Bad Guy Reaction

The first time I saw Bad Guy Reaction might have been in the attic of 1208-A West Franklin, and I didn't get it.  There was a lot of buzz around them, people were way into them, and they got to be fairly popular in a short period of time.  Looking back, my "not getting them" may have had something to do with my lack of understanding about punk rock, and good ol' fashioned jealousy.
My opinions about each of the members of the band when they were starting out was varied.
KC Byrnes - I remember being at the VCU cafeteria (Hibbs) and there was a fratboy with pink hair being loud and insulting people.  I didn't really know if he was in a fraternity or just hung out with those types, but it wasn't my scene.
Greg Benedetti - Didn't know him at all, but was jealous of his height and his extremely cute girlfriend (I think her name was Amy?).
Dave Garrett - A good friend of mine from Williamsburg.
Marty Key - No idea who this person was.
One thing that was so nice about being young and having all the time in the world is that you could give things multiple chances.  Trial and error.  Nowadays, we click on a youtube of a band and if it doesn't grab you by the balls immediately, you can hit the little red X in the corner.  The Richmond music scene in the early/mid-90's was relatively small, so if there was a halfway good or interesting show, you'd go see it.  That was the entertainment back then - it wasn't about sitting on your couch clacking away on your keyboard (don't say it.).
I ended up seeing Bad Guy Reaction several times over the next few months, and while they didn't connect with me in the same way some other bands did, I grew to respect them and ended up... getting it.  Punk rock is about breaking down the barrier between the band and the audience.  Ideally, anyway.  In the crowd, you're supposed to look on that stage and say to yourself, "That could be me up there."  There was an element of chaos at Bad Guy Reaction shows.  Was a guitar string or a drum stick about to break?  Was an amp going to blow up?  Was a guitar or bass going to get unplugged (the answer to this one was usually yes)?  That's what made it exciting, though.  That, and the fact that after a few listens, the songs were solid.
My opinions on each of the band members changed too as I got to know them.  KC supposedly had an encyclopaedic knowledge of punk rock and legend has it that his record collection stops cold at the year 1983.  Greg actually turned out to be pretty cool, and I later came to wonder if that girl Amy had better taste in dudes than I gave her credit for.  The two of them (I think?) later went on to form the also popular band Wardance Orange.  Dave Garrett  later (and earlier, in a manner of speaking) went on to be in Williamsburg legends Thee Squids, and several others including Polish Revolver.  Marty is one of 2 people I know that have been in as many - if not more - bands than me, the difference being that one of them got to be huge: Ted Leo and the Pharmacists.
A few years ago, my friend Dan Evans mailed me his Bad Guy Reaction tape.  The actual tape inside had broken, and I spliced it back together.  See if you can find the edit (you won't be able to).
Bad Guy Reaction


  1. Bad Guy Reaction was so punk that they made buttons by putting a BGR sticker on top of some other sucker's button (I found one in a box of old stuff recently). I wonder if Greg still hates me.

  2. I remember going to a somewhere near Roanoke (Botetourt County?) in somebody's home basement daycare center.
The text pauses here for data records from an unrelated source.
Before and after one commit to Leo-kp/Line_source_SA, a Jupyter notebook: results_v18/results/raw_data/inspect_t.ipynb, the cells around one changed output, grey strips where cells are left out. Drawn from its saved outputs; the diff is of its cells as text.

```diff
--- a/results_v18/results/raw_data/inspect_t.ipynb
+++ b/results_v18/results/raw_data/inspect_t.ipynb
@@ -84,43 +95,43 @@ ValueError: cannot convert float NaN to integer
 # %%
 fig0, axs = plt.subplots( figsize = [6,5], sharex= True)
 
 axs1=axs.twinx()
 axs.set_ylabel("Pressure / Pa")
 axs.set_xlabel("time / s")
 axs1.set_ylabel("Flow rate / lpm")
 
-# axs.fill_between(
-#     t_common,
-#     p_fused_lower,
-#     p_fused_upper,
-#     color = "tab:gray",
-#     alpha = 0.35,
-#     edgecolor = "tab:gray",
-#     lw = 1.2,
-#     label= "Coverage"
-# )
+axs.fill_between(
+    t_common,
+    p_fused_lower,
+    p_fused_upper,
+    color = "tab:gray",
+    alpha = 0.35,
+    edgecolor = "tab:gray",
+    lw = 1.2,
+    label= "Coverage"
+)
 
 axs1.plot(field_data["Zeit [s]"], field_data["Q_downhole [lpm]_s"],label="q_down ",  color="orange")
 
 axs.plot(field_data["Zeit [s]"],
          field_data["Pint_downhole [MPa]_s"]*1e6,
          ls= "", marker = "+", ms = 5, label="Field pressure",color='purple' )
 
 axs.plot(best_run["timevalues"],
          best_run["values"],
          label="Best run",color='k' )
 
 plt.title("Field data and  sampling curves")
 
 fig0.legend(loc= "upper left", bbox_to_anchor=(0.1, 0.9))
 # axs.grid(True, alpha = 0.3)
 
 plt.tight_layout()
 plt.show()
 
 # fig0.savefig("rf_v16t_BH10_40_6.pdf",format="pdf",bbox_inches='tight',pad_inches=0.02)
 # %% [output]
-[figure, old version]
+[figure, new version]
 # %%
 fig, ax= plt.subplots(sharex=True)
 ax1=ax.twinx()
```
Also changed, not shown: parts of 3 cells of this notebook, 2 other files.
Marty from Bad Guy Reaction was there in a leather coat that said "Fuk Shit Up" on the back.